Outgoing Alaska governor Sarah Palin, who in less than a month will relinquish all of her energy-policy credentials when she steps down, has an opinion piece in the Washington Post today. It's probably less weak than her critics would like, as it focuses simply on rehashing well-worn complaints on Obama's cap-and-trade energy plan, without bothering to offer alternative solutions to the country's growing environmental impact. But she's on solid populist ground when she rails against the increased cost of energy that will slam lower-income families, so expect to hear that message again and again. This, regardless, is our favorite part of the essay:
Our nation's debt is unsustainable, and the federal government's reach into the private sector is unprecedented. Unfortunately, many in the national media would rather focus on the personality-driven political gossip of the day than on the gravity of these challenges.

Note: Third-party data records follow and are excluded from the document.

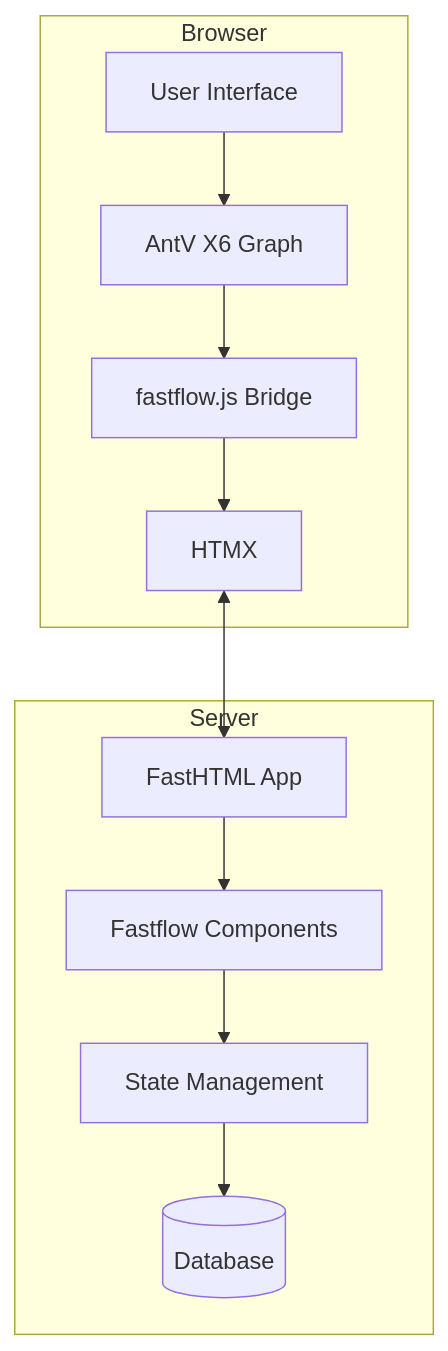
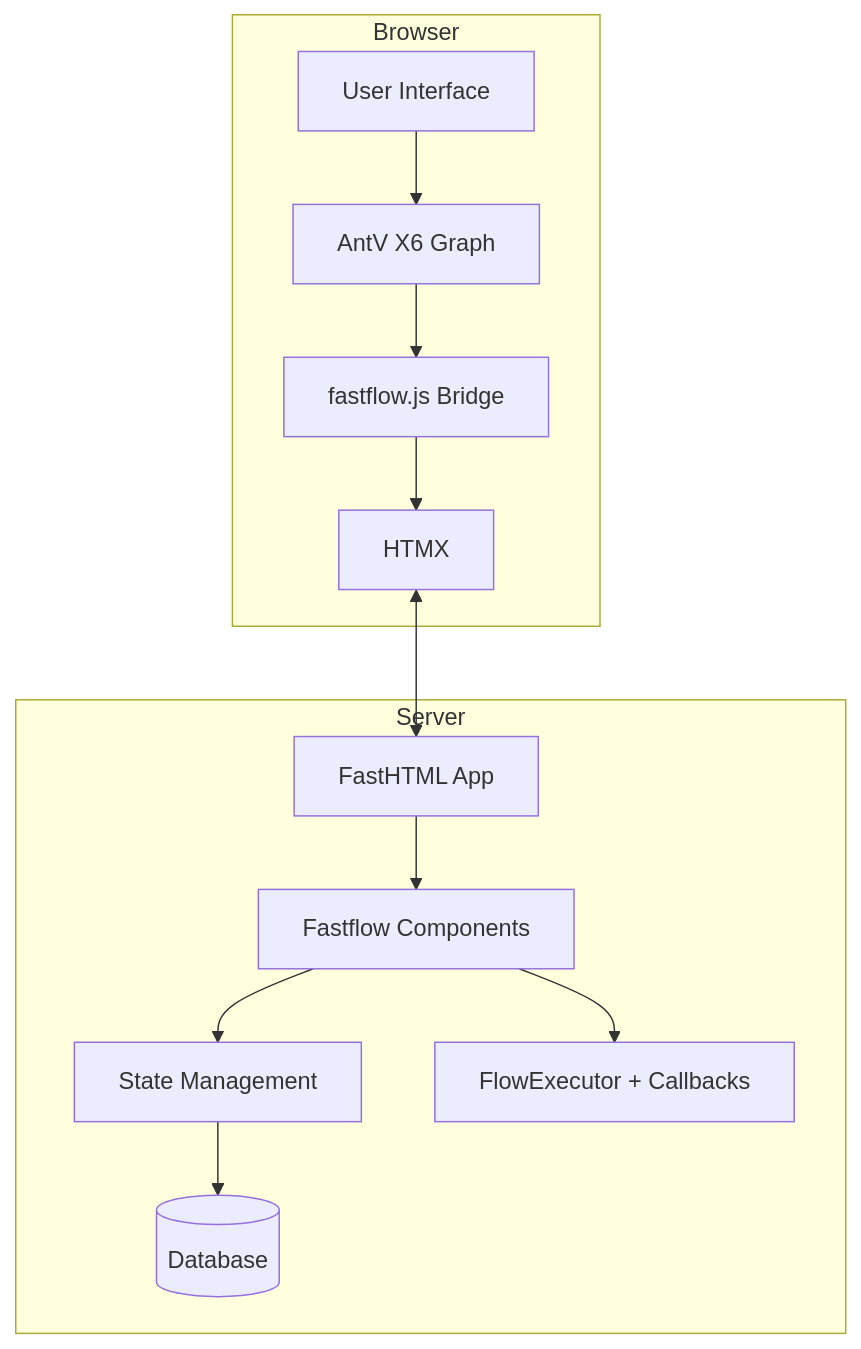
The first of 12 diagrams in docs/how_it_works/architecture.md (sgaseretto/fastflow), drawn with Mermaid before and after one commit. The commit also changed other lines of this file and 31 other files, not shown here.

````diff
--- a/docs/how_it_works/architecture.md
+++ b/docs/how_it_works/architecture.md
@@ -9,24 +9,26 @@
 ```mermaid
 graph TB
     subgraph Browser
         UI[User Interface]
         X6[AntV X6 Graph]
         HTMX[HTMX]
         FFBridge[fastflow.js Bridge]
     end
 
     subgraph Server
         FH[FastHTML App]
         FFC[Fastflow Components]
         State[State Management]
+        Exec[FlowExecutor + Callbacks]
         DB[(Database)]
     end
 
     UI --> X6
     X6 --> FFBridge
     FFBridge --> HTMX
     HTMX <--> FH
     FH --> FFC
     FFC --> State
+    FFC --> Exec
     State --> DB
 ```
````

So, at risk of disappointing the chattering class, let me make clear what is foremost on my mind and where my focus will be: I am deeply concerned about President Obama's cap-and-trade energy plan, and I believe it is an enormous threat to our economy. It would undermine our recovery over the short term and would inflict permanent damage.
A clarification: The national media would not rather focus on the personality-driven gossip of the day than pressing economic issues (that does not include us, because we eat that junk up). The hubris of that statement is actually astounding, as she's obviously talking about herself and claiming that she gets more coverage than, say, unemployment rates or the fall of Detroit. But beyond that, it's actually the opposite that's true: By all accounts, including your own, Mrs. Palin, you couldn't get over the petty backstabbing in your state — which led you to quit, which of course the media had to write about since you were a celebrity politician. Your constant, incoherent-yet-desperate public appearances since then have supplied more things to write about. Had you been as straightforward about your resignation as you were in this editorial (asides aside), you wouldn't have stayed in the headlines for weeks. But then, of course, you wouldn't have had enough attention on you to somehow sneak an op-ed into the Washington Post.